Is nuclear terrorism preventable? Or is it simply a matter of time regardless of what we do?
Clifford May, writing in the National Review ("Thinking the Unthinkable"), opined that not enough is being done to stop another 9/11, and listed several prominent commentators with a pessimistic view of the topic.
Michael Levi, writing in Foreign Affairs ("Stopping Nuclear Terrorism"), said this is a "grave threat," and said there is no "perfect defense," but instead counseled the use of "imperfect tools" as part of an integrated defensive system.
In his paper "Preventing Nuclear Terrorism," Ken Berry said the U.S. and Russia bear the greatest responsibility for stopping nuclear terrorism because they possess most of the world's nuclear material, and he mentioned the Litvinenko case as an example of how easy it is to pass radiological material across national borders.

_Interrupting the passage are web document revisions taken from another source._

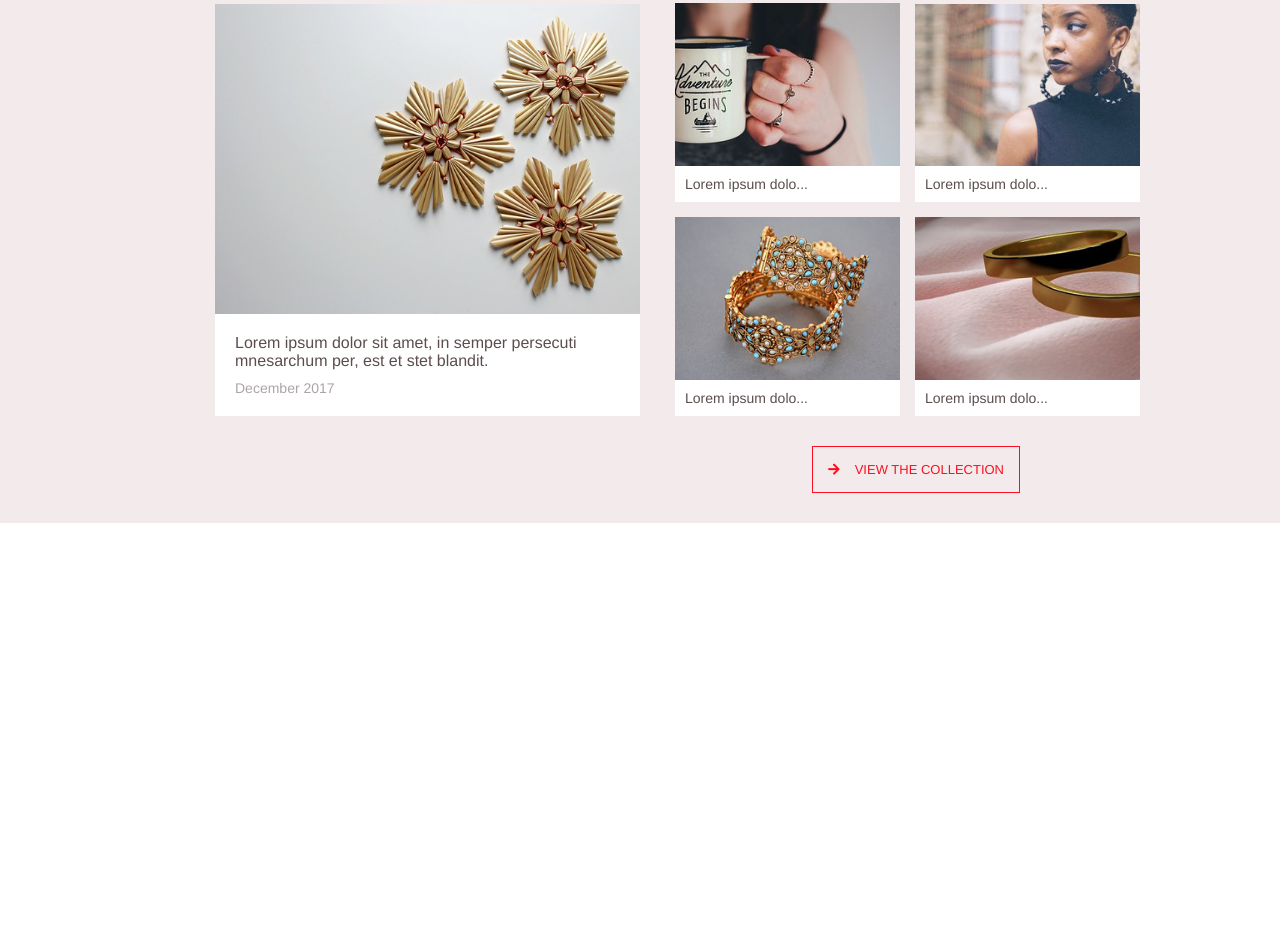
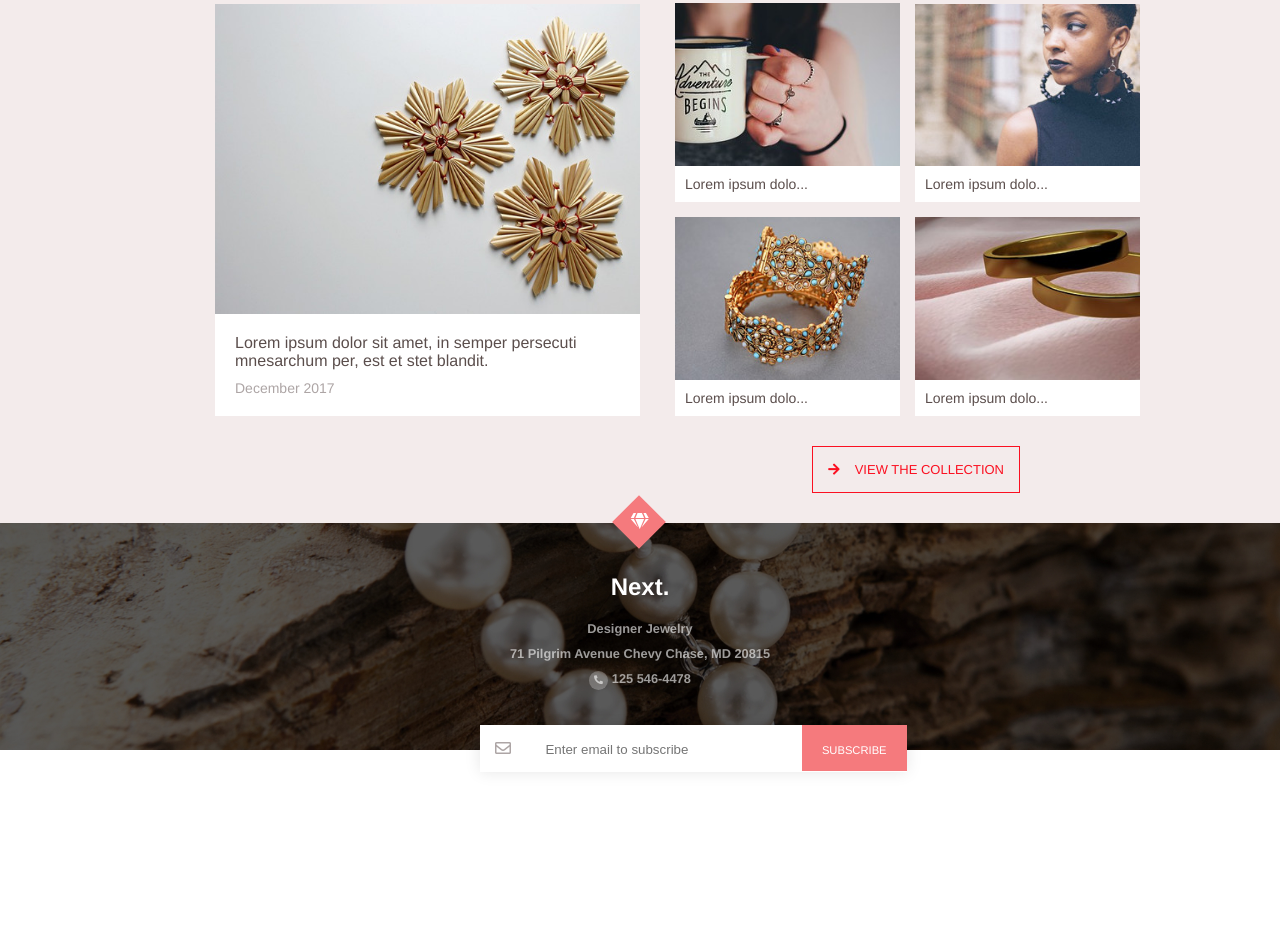
Before and after one commit to billyderringer/jewelry-store, a plain HTML site: page index.html in a window 1280 px wide. Shown: the part 2864-3814 px from the top of the page. Before the commit the page ends 3387 px from the top, so only its background shows below. Drawn offline with nearby package versions, Linux system fonts and the light colour scheme; a web font is replaced by a local one.

Commit message:
added contact section

```diff
--- a/css/colors.scss
+++ b/css/colors.scss
@@ -1,6 +1,6 @@
 $pink:          #fb1021;
 $d-pink:        #fd405e;
-$dull-pink:     #d1aaaa;
+$dull-pink:     #f57a7d;
 $brown-pink:    #a4837c;
 $black:         #151011;
 $dark-grey:     #5b4e4c;
--- a/css/main-style.scss
+++ b/css/main-style.scss
@@ -144,7 +144,7 @@
   padding: 10px;
   position: absolute;
   top: -20px;
-  left: 50%;
+  left: calc(50% - 20px);
   display: inline-block;
   border: 1px solid $lighter-grey;
   transform: rotate(45deg);
--- a/css/sections/contact.scss
+++ b/css/sections/contact.scss
@@ -0,0 +1,65 @@
+@import "../colors";
+
+#container-contact{
+  position: relative;
+  background-image: url("../assets/contact-bg.jpg");
+  background-size: cover;
+  background-repeat: no-repeat;
+  .section-gem{
+    border: none;
+    background-color: $dull-pink;
+    i{
+      color: $white;
+    }
+  }
+  #contact-block{
+    color: $white;
+    padding: 50px 0;
+    h2{
+      padding-bottom: 20px;
+    }
+    h3{
+      font-size: .8em;
+      color: rgba(255,255,255, .6);
+      padding-bottom: 10px;
+    }
+    #phone{
+      i{
+        font-size: .7em;
+        padding: 5px;
+        border-radius: 50%;
+        background-color: rgba(255,255,255, .25)
+      }
+    }
+  }
+  #newsletter-field{
+    position: absolute;
+    bottom: -10%;
+    left: 37.5%;
+    box-shadow: 0 0 15px rgba(0,0,0,.1);
+    div {
+      border-radius: 3px;
+      background-color: $white;
+      i {
+        color: $light-grey;
+        background-color: $white;
+        padding: 15px;
+      }
+      input {
+        color: $light-grey;
+        background-color: $white;
+        border: none;
+        padding: 15px 75px 15px 15px;
+        &:focus{
+          outline: none;
+        }
+      }
+      a{
+        color: $white;
+        background-color: $dull-pink;
+        padding: 19px 20px 15px;
+        font-size: .7em;
+      }
+    }
+  }
+}
--- a/css/sections/footer.scss
+++ b/css/sections/footer.scss
@@ -0,0 +1,8 @@
+@import "../colors";
+
+footer{
+  height: 25vh;
+  #footer-menu{
+
+  }
+}
--- a/index.html
+++ b/index.html
@@ -310,6 +310,40 @@
     </section>
 </section>
 
+<!-- Contact -->
+<section id="container-contact">
+    <div class="section-gem center-all-flex">
+        <i class="fas fa-gem"></i>
+    </div>
+    <section id="contact-block"
+             class="center-all-flex flex-column">
+        <h2>Next.</h2>
+        <h3>Designer Jewelry</h3>
+        <h3>71 Pilgrim Avenue Chevy Chase, MD 20815</h3>
+        <h3 id="phone">
+            <i class="fas fa-phone fa-flip-horizontal"></i> 125 546-4478
+        </h3>
+    </section>
+    <section id="newsletter-field"
+             class="center-all-flex flex-row">
+        <div>
+            <i class="far fa-envelope"></i>
+            <input type="text"
+                   placeholder="Enter email to subscribe">
+            <a href="#">SUBSCRIBE</a>
+        </div>
+    </section>
+</section>
+
+<!-- Footer -->
+<footer>
+    <section id="footer-menu">
+
+    </section>
+</footer>
+
+
+
 <!-- Setup RequireJS -->
 <script data-main="config" src="require-2.3.5.js"></script>
 <script>
```
Also changed, not shown: css/main-style.css, 1 other file.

An article in US News & World Report a couple years ago said the U.S. government is monitoring Muslim sites in Washington, DC and other cities for nuclear radiation levels.
Stories about suitcase nukes already brought into the U.S. by way of the Mexican border made the rounds a couple years ago, but if terrorists really had usable nukes within our borders, they would have used them by now.
In his book Nuclear Terrorism: The Ultimate Preventable Catastrophe, Graham Allison presents a ten-point program for countering the threat of nuclear terrorism, but I am left unconvinced that his program is realistic or achievable, thereby negating the idea that it is ultimately preventable.
Earlier this year, in the pages of the Wall Street Journal, Henry Kissinger, George Schultz, William Perry, and Sam Nunn called for a nuclear-free world, which surely must be one of the most difficult tasks in the modern world to not only achieve, but to sustain. Realistic? Not any time soon.
How long can the U.S. stay one step ahead of the terrorists and prevent them from detonating a nuclear bomb within our borders? Twenty years? The other threat on the horizon is an artificially created killer virus that could wipe out all human life on the planet.
A nuclear war between the U.S. and China or Russia would result in far more casualties than just one terrorist nuke, and the threat to humanity would be much greater.
Stephen Hawking, the famed astrophysicist, recently spoke at George Washington University and speculated on why we haven't discovered any advanced intelligent beings anywhere else in the universe. Intelligent life seems to be extremely rare. Is it because the conditions necessary to develop advanced life forms are rare--combined with the possibility that once aliens are smart enough to beam signals into space they are also smart enough to build nuclear bombs.
Do any and all advanced civilizations in the universe eventually destroy themselves with nuclear and/or biological weapons? It would be helpful if only we had God's view of the universe and knew the statistics that have already played out: how many civilizations reached the nuclear stage and how many survived? Is the answer zero?
Is the Earth playing out a Greek tragedy in which the final result seems inevitable? Can we one day develop a fool-proof, invincible system for stopping a terrorist attack with nukes before they achieve the ability to produce that attack? Can we stop China or Russia from destroying us? It is a race for our survival. Can we win it? Has anyone anywhere in the universe ever won it? Of course, it makes just as much sense to ask whether any civilization has ever lost it.